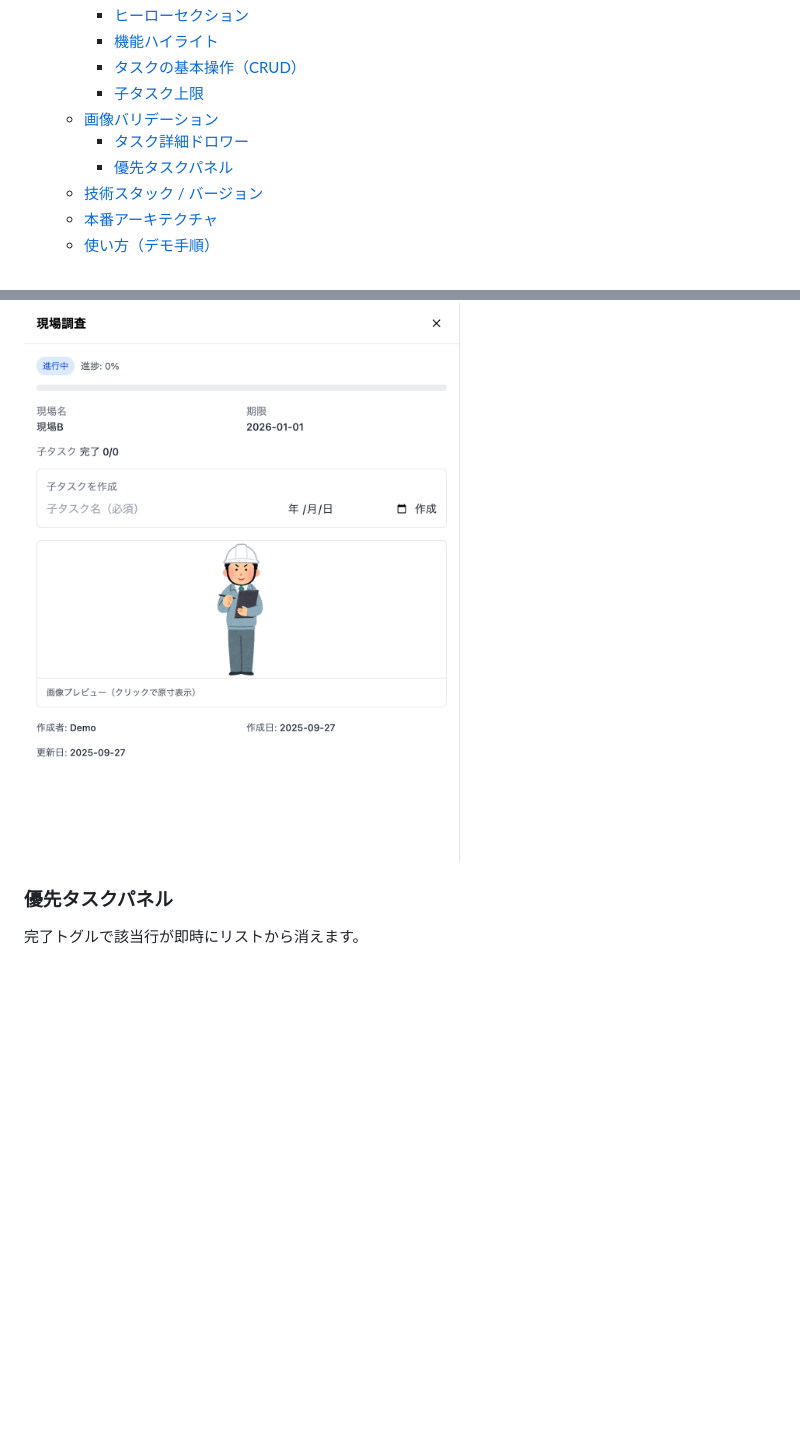
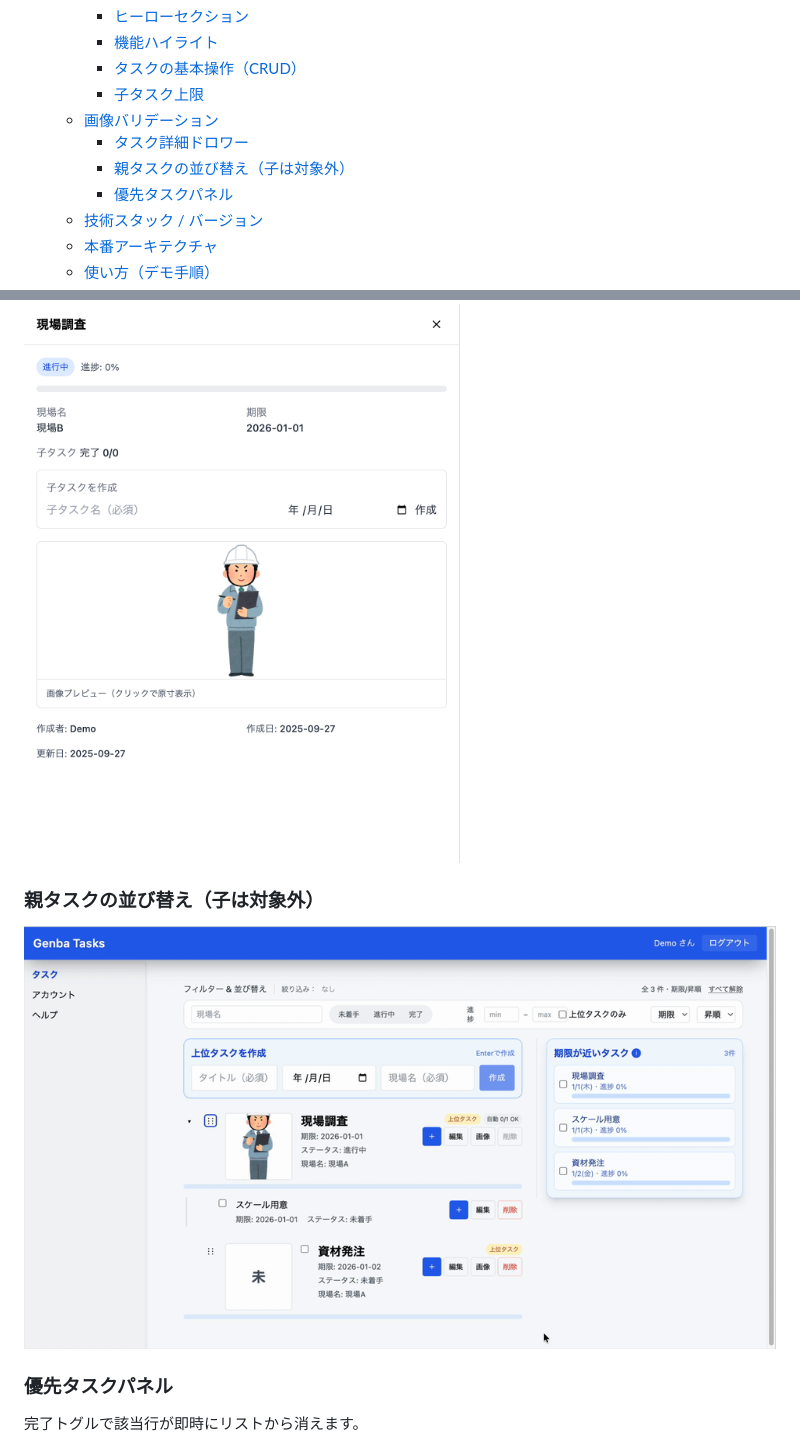
Before and after one commit to watanabe750/genba-tasks, a Markdown page: README.md, 2 parts joined by grey strips. Drawn GitHub-style; pictures changed too: docs/screens/readme-assets/drag-parent-order.gif (added); blank space fills up the shorter version.

Commit message:
docs(readme): 親タスクの並び替えGIFを追加

```diff
--- a/README.md
+++ b/README.md
@@ -26,6 +26,7 @@
     - [子タスク上限](#子タスク上限)
   - [画像バリデーション](#画像バリデーション)
     - [タスク詳細ドロワー](#タスク詳細ドロワー)
+    - [親タスクの並び替え（子は対象外）](#親タスクの並び替え子は対象外)
     - [優先タスクパネル](#優先タスクパネル)
   - [技術スタック / バージョン](#技術スタック--バージョン)
   - [本番アーキテクチャ](#本番アーキテクチャ)
@@ -89,6 +90,8 @@
 ### タスク詳細ドロワー
 <img src="docs/screens/readme-assets/drawer.png" width="900" alt="タスク詳細ドロワー（画像＋メタ情報）" />
 
+### 親タスクの並び替え（子は対象外）
+![Drag parent order](docs/screens/readme-assets/drag-parent-order.gif)
 
 ### 優先タスクパネル
 完了トグルで該当行が即時にリストから消えます。
```
Also changed, not shown: 2 other files.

WHAT THE EXERCISE ASKS - Retype the data above exactly. Leave the pictures out.

ANSWER FOR THE TASK -
Before and after one commit to watanabe750/genba-tasks, a Markdown page: README.md, 2 parts joined by grey strips. Drawn GitHub-style; pictures changed too: docs/screens/readme-assets/drag-parent-order.gif (added); blank space fills up the shorter version.

Commit message:
docs(readme): 親タスクの並び替えGIFを追加

```diff
--- a/README.md
+++ b/README.md
@@ -26,6 +26,7 @@
     - [子タスク上限](#子タスク上限)
   - [画像バリデーション](#画像バリデーション)
     - [タスク詳細ドロワー](#タスク詳細ドロワー)
+    - [親タスクの並び替え（子は対象外）](#親タスクの並び替え子は対象外)
     - [優先タスクパネル](#優先タスクパネル)
   - [技術スタック / バージョン](#技術スタック--バージョン)
   - [本番アーキテクチャ](#本番アーキテクチャ)
@@ -89,6 +90,8 @@
 ### タスク詳細ドロワー
 <img src="docs/screens/readme-assets/drawer.png" width="900" alt="タスク詳細ドロワー（画像＋メタ情報）" />
 
+### 親タスクの並び替え（子は対象外）
+![Drag parent order](docs/screens/readme-assets/drag-parent-order.gif)
 
 ### 優先タスクパネル
 完了トグルで該当行が即時にリストから消えます。
```
Also changed, not shown: 2 other files.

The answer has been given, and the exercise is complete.